BEDFORD — A Superior Court judge has ruled that the New Hampshire Department of Education must pay the local school district more than $4 million in education funding.
The Bedford School District previously filed a civil lawsuit against the state, the DOE and other entities seeking adequacy grants owed to the school system from fiscal year 2016.
The court proceeding was prompted after a separate Superior Court ruling last year determined that the state’s cap on adequacy grants to public schools is unconstitutional, and therefore mandated that the Dover school system be rewarded its $1.4 million shortfall owed from the previous fiscal year.
Bedford was hit the hardest from the state’s annual cap on adequacy funding grants. The school system was originally set to obtain about $8.4 million, but instead received less than $4.4 million.
“This notice of decision orders the state pay the total amount over $4 million from fiscal year 2016 to the school district prior to May 1,” Superintendent Chip McGee told the school board this week.
While the ruling, which was issued last week by Judge David Ruoff of Cheshire County Superior Court, could still be appealed, McGee said he is pleased with the court’s decision.
“It was, from my reading, a pretty definitive win for the Bedford School District,” McGee said of the ruling, adding it justified the decision by the school board to pursue litigation.
In Ruoff’s ruling granting summary judgment, Ruoff said “the state was obligated by statute and the New Hampshire Constitution to disburse those funds to the Bedford School District.”

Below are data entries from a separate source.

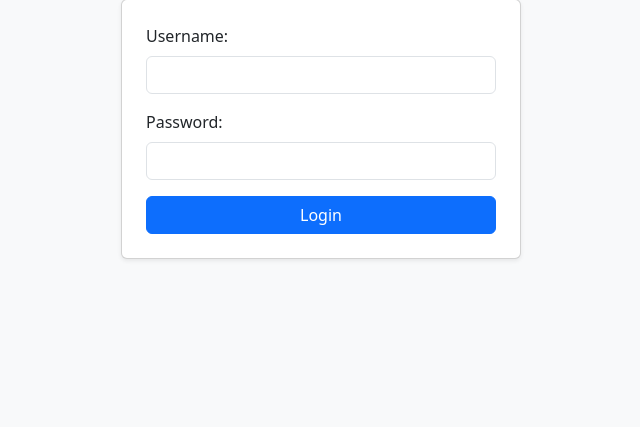
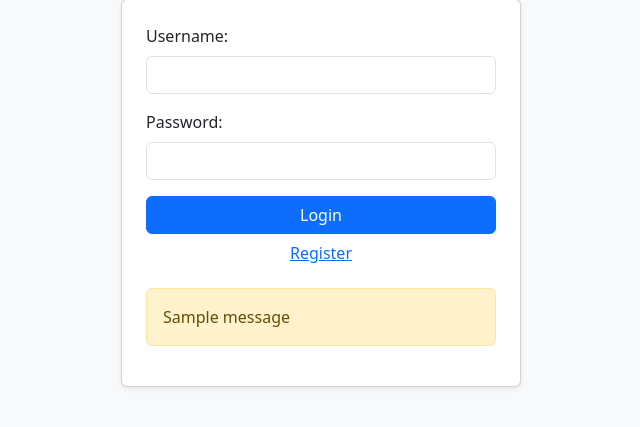
Before and after one commit to VenkatXylia/Finapptest, a Flask app: page /login in a window 1280 px wide. Shown: the part 97-524 px from the top of the page, without its empty margins (319-959 px from the left). Run offline with Flask 3, Linux system fonts and the light colour scheme; one stand-in notice (Sample message) is shown.

Commit message:
add register to the login page

```diff
--- a/templates/login.html
+++ b/templates/login.html
@@ -17,3 +17,17 @@
             <input type="password" name="password" class="form-control" required>
         </div>
         <button type="submit" class="btn btn-primary">Login</button>
+        <a href="{{ url_for('register') }}" class="btn btn-link">Register</a>
+        {% with messages = get_flashed_messages() %}
+          {% if messages %}
+            <div class="alert alert-warning mt-3">
+            {% for message in messages %}
+              <div>{{ message }}</div>
+            {% endfor %}
+            </div>
+          {% endif %}
+        {% endwith %}
+    </form>
+</div>
+</body>
+</html>
```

Although fiscal year 2016 has ended, the court maintains that by issuing the adequacy grants that were initially withheld, it will now mitigate the harm caused by the state’s failure to provide a constitutionally adequate education.
“The court finds that an award of attorney’s fees in this matter is appropriate because the state has always promised to pay, yet never has,” ruled Ruoff. “It even made such representations in order to prevent the filing of the suit.
“This lawsuit was necessary to enforce compliance with the statute and to compel the state to comply with promises and representations it made … ,” stated Ruoff, ordering the funds to be distributed to the district within 30 days of April 1.
McGee remains optimistic, but warned school officials that a motion for reconsideration could potentially be filed by the state or the DOE.
“Right now we are waiting to see what they do,” he said, adding the taxpayers of Bedford should still be informed about the case and the recent ruling.